"We have cars and trucks all parked on the lawn so they can't actually fell it without dropping it on the beach, so they'd need a special consent application to drop it on the beach," she said.
She has asked Auckland Council to review an unnotified resource consent which it granted on July 25 to remove the tree, arguing that the consent report incorrectly stated that the tree was only 25 metres high and claimed it had "no known special heritage value".
"It is our submission that either or both of these points may have resulted in the council viewing the application to fell the tree as being publicly notifiable, and that this is likely to have resulted in the historical and cultural value of the tree coming to light," she told the council.
NZ Tree Register manager Brad Cadwallader said the tree's 6.8-metre girth was comparable with another Norfolk pine planted in 1870 at nearby Scandrett Regional Park (7.24 metres) and one planted in 1836 at the Waitangi Treaty grounds (7.53 metres).
"The size of the tree is consistent with other trees of known age in NZ of approximately 150-plus years," he said.
"With a girth of 680cm it currently ranks in the top seven of [Norfolk pines] listed in the NZ Tree Register."
The council resource consent report said the tree's removal was added after the original application for consent to build 33 homes in the block behind the tree.
It said the developer wanted to remove the tree because of "the propensity of large mature Norfolk pine trees to drop substantial litter including branches, and the public safety of this tree in the long term relative to the public reserve and close residential dwellings".
The developer planned to replace the tree with "a large semi-mature transplanted pohutukawa" that would "reinforce the indigenous habitat qualities of the coastal environment".
However Cadwallader said the risk of falling branches could be managed by trimming any branches that appeared to be dying.
"There is a greater risk of coastal erosion and inundation of this new development than there is from this tree," he said.
But Auckland Council's northern region consents manager Ian Dobson said the consent did not contain "inaccuracies that were material to the decision".
"The perceived historical significance of the tree is also not relevant to the assessment of the proposal," he said.
"The tree does not have any special protection due to individual historical significance and consent was required to remove the tree due to its proximity to a water course, not because of any individual feature of the tree.
"It is also important to note that the tree is not scheduled under the Auckland Unitary Plan (operative in part), nor was it scheduled under the previous Rodney District Plan.
"The decision to remove the tree and the timing of any removal rests with the applicant.
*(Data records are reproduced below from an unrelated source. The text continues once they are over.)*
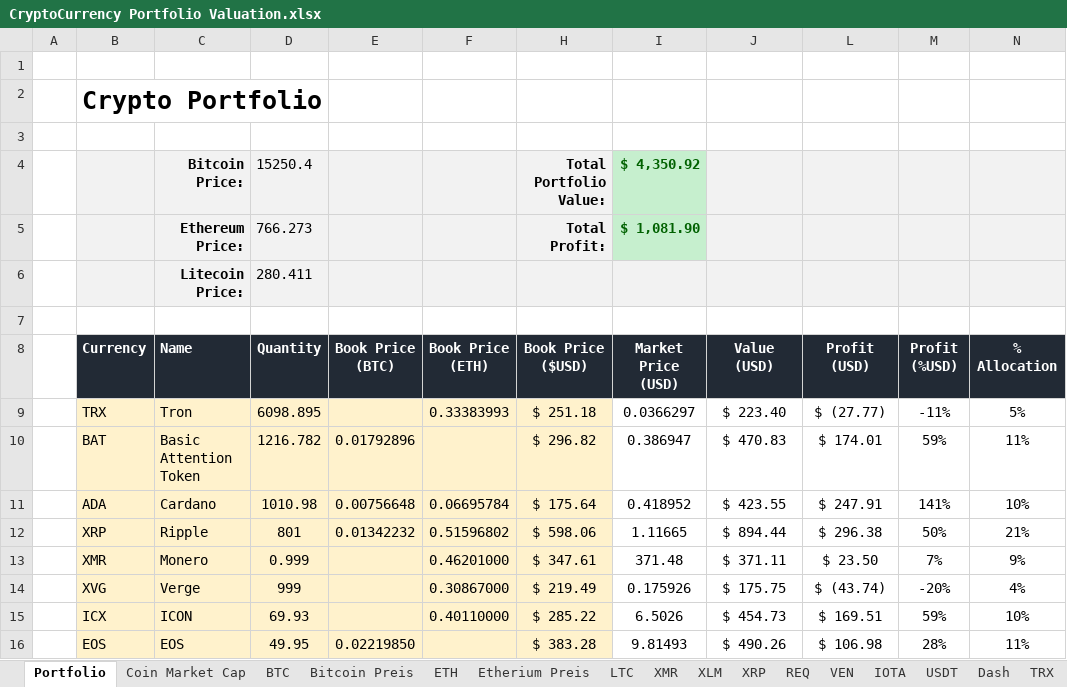
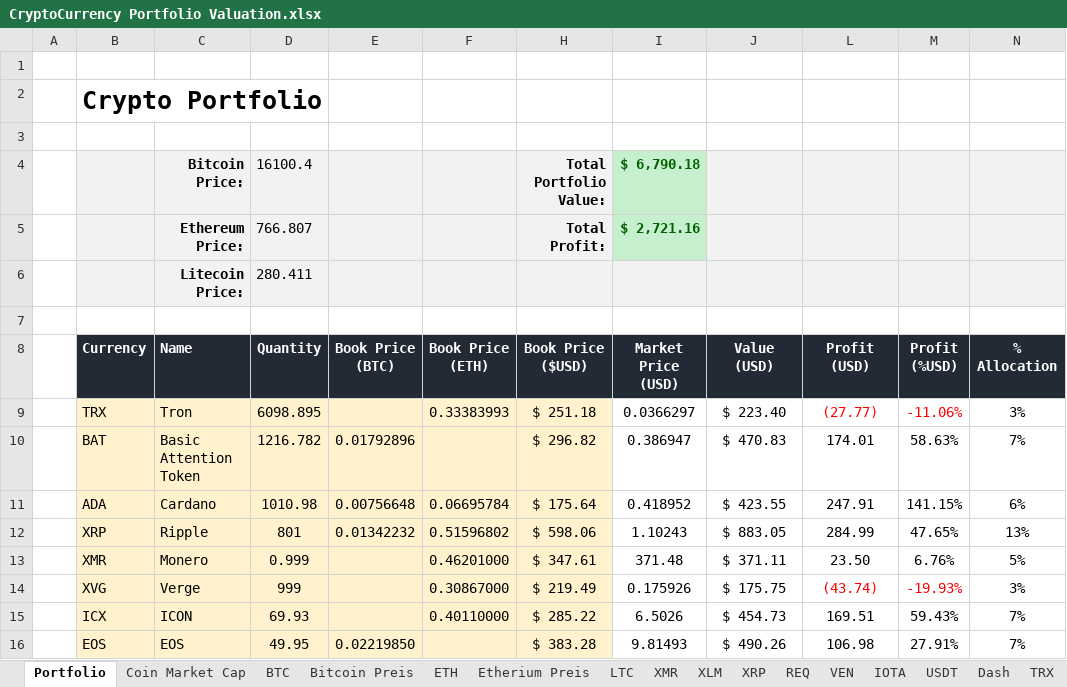
Before and after one commit to DmitriyLanchakov/Crypto-Portfolio-Overview, an Excel workbook: CryptoCurrency Portfolio Valuation.xlsx, sheet Portfolio, drawn as a sheet; only a part is shown; values as stored, in another font and other column widths than the file's, no borders; charts and pictures not drawn; the diff covers the shown part only; the diff names each change by its address in the sheet, - before the commit and + after, or states it on an @@ line.

```diff
--- a/CryptoCurrency Portfolio Valuation.xlsx (sheet Portfolio)
+++ b/CryptoCurrency Portfolio Valuation.xlsx (sheet Portfolio)
-D4 (Quantity): 15250.4
+D4 (Quantity): 16100.4
-I4 (Market Price (USD)): $ 4,350.92
+I4 (Market Price (USD)): $ 6,790.18
-D5 (Quantity): 766.273
+D5 (Quantity): 766.807
-I5 (Market Price (USD)): $ 1,081.90
+I5 (Market Price (USD)): $ 2,721.16
-L9 (Profit (USD)): $ (27.77)
+L9 (Profit (USD)): (27.77)
-L9:M9 text colour: black
+L9:M9 text colour: #FF0000
-M9 (Profit (%USD)): -11%
+M9 (Profit (%USD)): -11.06%
-N9 (% Allocation): 5%
+N9 (% Allocation): 3%
-L10 (Profit (USD)): $ 174.01
+L10 (Profit (USD)): 174.01
-M10 (Profit (%USD)): 59%
+M10 (Profit (%USD)): 58.63%
-N10 (% Allocation): 11%
+N10 (% Allocation): 7%
-L11 (Profit (USD)): $ 247.91
+L11 (Profit (USD)): 247.91
-M11 (Profit (%USD)): 141%
+M11 (Profit (%USD)): 141.15%
-N11 (% Allocation): 10%
+N11 (% Allocation): 6%
-I12 (Market Price (USD)): 1.11665
+I12 (Market Price (USD)): 1.10243
-J12 (Value (USD)): $ 894.44
+J12 (Value (USD)): $ 883.05
-L12 (Profit (USD)): $ 296.38
+L12 (Profit (USD)): 284.99
-M12 (Profit (%USD)): 50%
+M12 (Profit (%USD)): 47.65%
-N12 (% Allocation): 21%
+N12 (% Allocation): 13%
-L13 (Profit (USD)): $ 23.50
+L13 (Profit (USD)): 23.50
-M13 (Profit (%USD)): 7%
+M13 (Profit (%USD)): 6.76%
-N13 (% Allocation): 9%
+N13 (% Allocation): 5%
-L14 (Profit (USD)): $ (43.74)
+L14 (Profit (USD)): (43.74)
-L14:M14 text colour: black
+L14:M14 text colour: #FF0000
-M14 (Profit (%USD)): -20%
+M14 (Profit (%USD)): -19.93%
-N14 (% Allocation): 4%
+N14 (% Allocation): 3%
-L15 (Profit (USD)): $ 169.51
+L15 (Profit (USD)): 169.51
-M15 (Profit (%USD)): 59%
+M15 (Profit (%USD)): 59.43%
-N15 (% Allocation): 10%
+N15 (% Allocation): 7%
-L16 (Profit (USD)): $ 106.98
+L16 (Profit (USD)): 106.98
-M16 (Profit (%USD)): 28%
+M16 (Profit (%USD)): 27.91%
-N16 (% Allocation): 11%
+N16 (% Allocation): 7%
```
Also changed, not shown: 1 added row, 15 edited cells and cell formats elsewhere in this sheet, sheet Coin Market Cap, formulas that keep their value, charts or pictures.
They are required to give council 10 days' notice prior to any vegetation clearance, and we have reminded them of this obligation."